Using CasperJS in a Yeoman Workflow to Test for 404s on a Jekyll Site.

12 February 2014

Reading time ~5 min | Categories: geekery  testing 

I use the Yeoman Jekyll Generator to livereload and build my personal site. I love the automation. I've been wanting to introduce testing to my workflow for some time and, for a front-end developer, CasperJS looked like a good fit. This post outlines the steps I took to integrate a test for broken links on my site into my Yeoman workflow.

I'd love to hear of any improvements or alternative approaches. All the source files for my personal site are on GitHub at https://github.com/patrickgrey/patrickgrey.1.1 if you want to take a look.

First I installed PhantomJS (I'm on Windows to I downloaded the exe, saved it to C:\bin\phantomjs, then added that to my $PATH). Then I installed CasperJS using NPM.

Next I created a test folder ("test_casper") at the root of my project to keep testing separate from site generation. I split my test files into a logical set as suggested at http://developer.helpscout.net/blog/functional-testing-casperjs/#toc_13 and created a simple test (like the one here) to check it was working. I ran this from the console.

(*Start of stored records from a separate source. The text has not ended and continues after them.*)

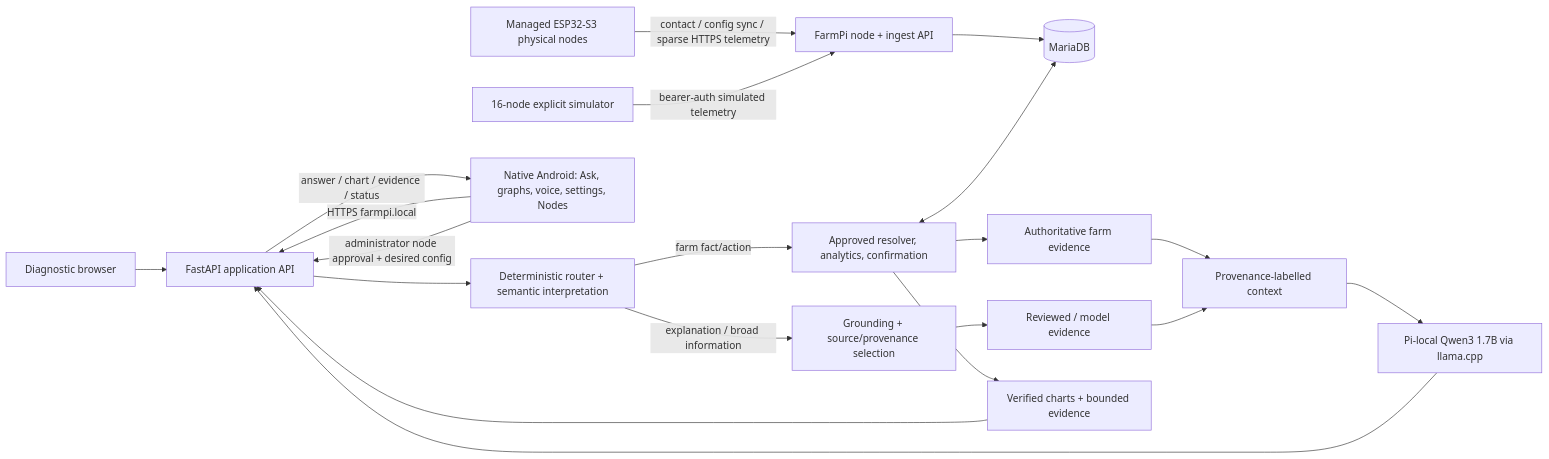
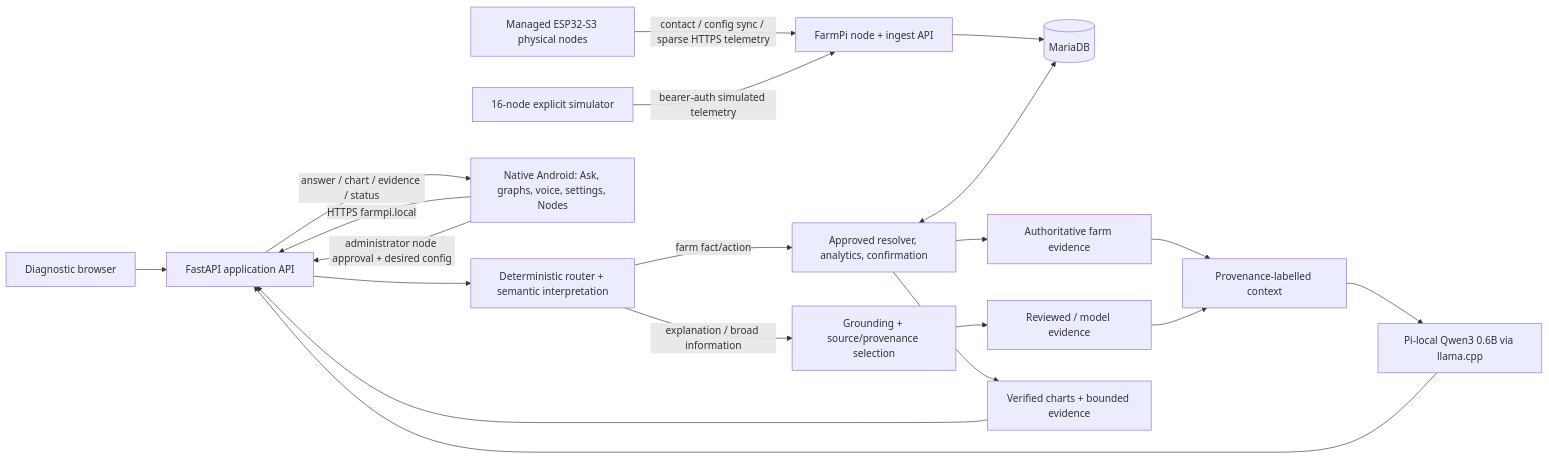
Before and after one commit to w0rmy/farmpi: the diagram in docs/diagrams/system-architecture.mmd, drawn with Mermaid.

Commit message:
Update architecture diagram model label

```diff
--- a/docs/diagrams/system-architecture.mmd
+++ b/docs/diagrams/system-architecture.mmd
@@ -1,20 +1,20 @@
 flowchart LR
   P[Managed ESP32-S3 physical nodes] -->|contact / config sync / sparse HTTPS telemetry| I[FarmPi node + ingest API]
   S[16-node explicit simulator] -->|bearer-auth simulated telemetry| I
   I --> D[(MariaDB)]
   W[Diagnostic browser] --> A[FastAPI application API]
   N[Native Android: Ask, graphs, voice, settings, Nodes] -->|HTTPS farmpi.local| A
   A --> R[Deterministic router + semantic interpretation]
   R -->|farm fact/action| X[Approved resolver, analytics, confirmation]
   R -->|explanation / broad information| K[Grounding + source/provenance selection]
   X <--> D
   X --> PEV[Authoritative farm evidence]
   K --> SEV[Reviewed / model evidence]
   PEV --> C[Provenance-labelled context]
   SEV --> C
-  C --> Q[Pi-local Qwen3 1.7B via llama.cpp]
+  C --> Q[Pi-local Qwen3 0.6B via llama.cpp]
   Q --> A
   X --> G[Verified charts + bounded evidence]
   G --> A
   A -->|answer / chart / evidence / status| N
   N -->|administrator node approval + desired config| A
```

The next challenge was to test the site locally as it was generated. To do this I installed grunt-casper so that I could run casper as a task from my grunt file.

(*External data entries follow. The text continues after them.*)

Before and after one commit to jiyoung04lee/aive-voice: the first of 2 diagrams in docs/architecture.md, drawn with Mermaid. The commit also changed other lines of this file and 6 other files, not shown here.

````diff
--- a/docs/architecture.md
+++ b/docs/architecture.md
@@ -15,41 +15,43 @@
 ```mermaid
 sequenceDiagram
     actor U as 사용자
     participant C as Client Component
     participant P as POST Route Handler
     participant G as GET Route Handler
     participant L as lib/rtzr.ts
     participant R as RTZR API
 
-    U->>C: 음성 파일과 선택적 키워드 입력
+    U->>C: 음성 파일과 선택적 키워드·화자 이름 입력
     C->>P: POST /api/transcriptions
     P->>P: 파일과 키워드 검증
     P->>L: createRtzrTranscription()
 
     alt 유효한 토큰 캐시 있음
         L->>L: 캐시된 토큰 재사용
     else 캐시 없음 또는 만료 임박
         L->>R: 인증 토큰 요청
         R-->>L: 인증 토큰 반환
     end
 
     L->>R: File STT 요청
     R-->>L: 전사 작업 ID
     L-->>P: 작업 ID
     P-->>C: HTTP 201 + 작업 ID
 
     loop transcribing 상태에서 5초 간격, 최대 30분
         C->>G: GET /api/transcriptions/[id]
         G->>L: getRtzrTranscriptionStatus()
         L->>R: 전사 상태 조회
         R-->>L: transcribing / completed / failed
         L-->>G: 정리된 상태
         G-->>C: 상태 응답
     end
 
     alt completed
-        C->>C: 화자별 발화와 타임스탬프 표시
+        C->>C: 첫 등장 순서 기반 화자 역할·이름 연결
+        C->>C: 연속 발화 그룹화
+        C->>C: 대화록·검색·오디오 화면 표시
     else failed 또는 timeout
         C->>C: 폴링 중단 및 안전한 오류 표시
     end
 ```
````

This is the task configuration:

casper : {
    uiTest : {
        src: ['test_casper/test.js'],
        options : {
            test: true
        }
    }
}

and this is the task call I put in the watch configuration:

casper: {
    files: [
        '<%= yeoman.app %>/**/*.{html,yml,md,mkd,markdown}',
        'test_casper/**/*.js'
    ],
    tasks: ['casper:uiTest']
}

Now, when I run "grunt serve" and then make a change to a watched file, the casperJS test is called each time. Running a test on each save is useful when developing my test but once the test is good, I'll comment it out and the next job is to run the test once the site is built for deployment.

The test itself checks all internal links (i.e. those on http://127.0.0.1:9000/) and has been useful for internal links I put in posts or navigation and have since changed. The test itself was based on the really useful script I found here: http://planzero.org/blog/2013/03/07/spideringthewebwithcasperjs. You can see the adapted version at https://github.com/patrickgrey/patrickgrey.1.1/blob/master/test_casper/checkForBrokenLinks.js.

Once I get deployment tests up and running, the next step for me is to try and use a Continuous Integration platform like https://www.codeship.io/.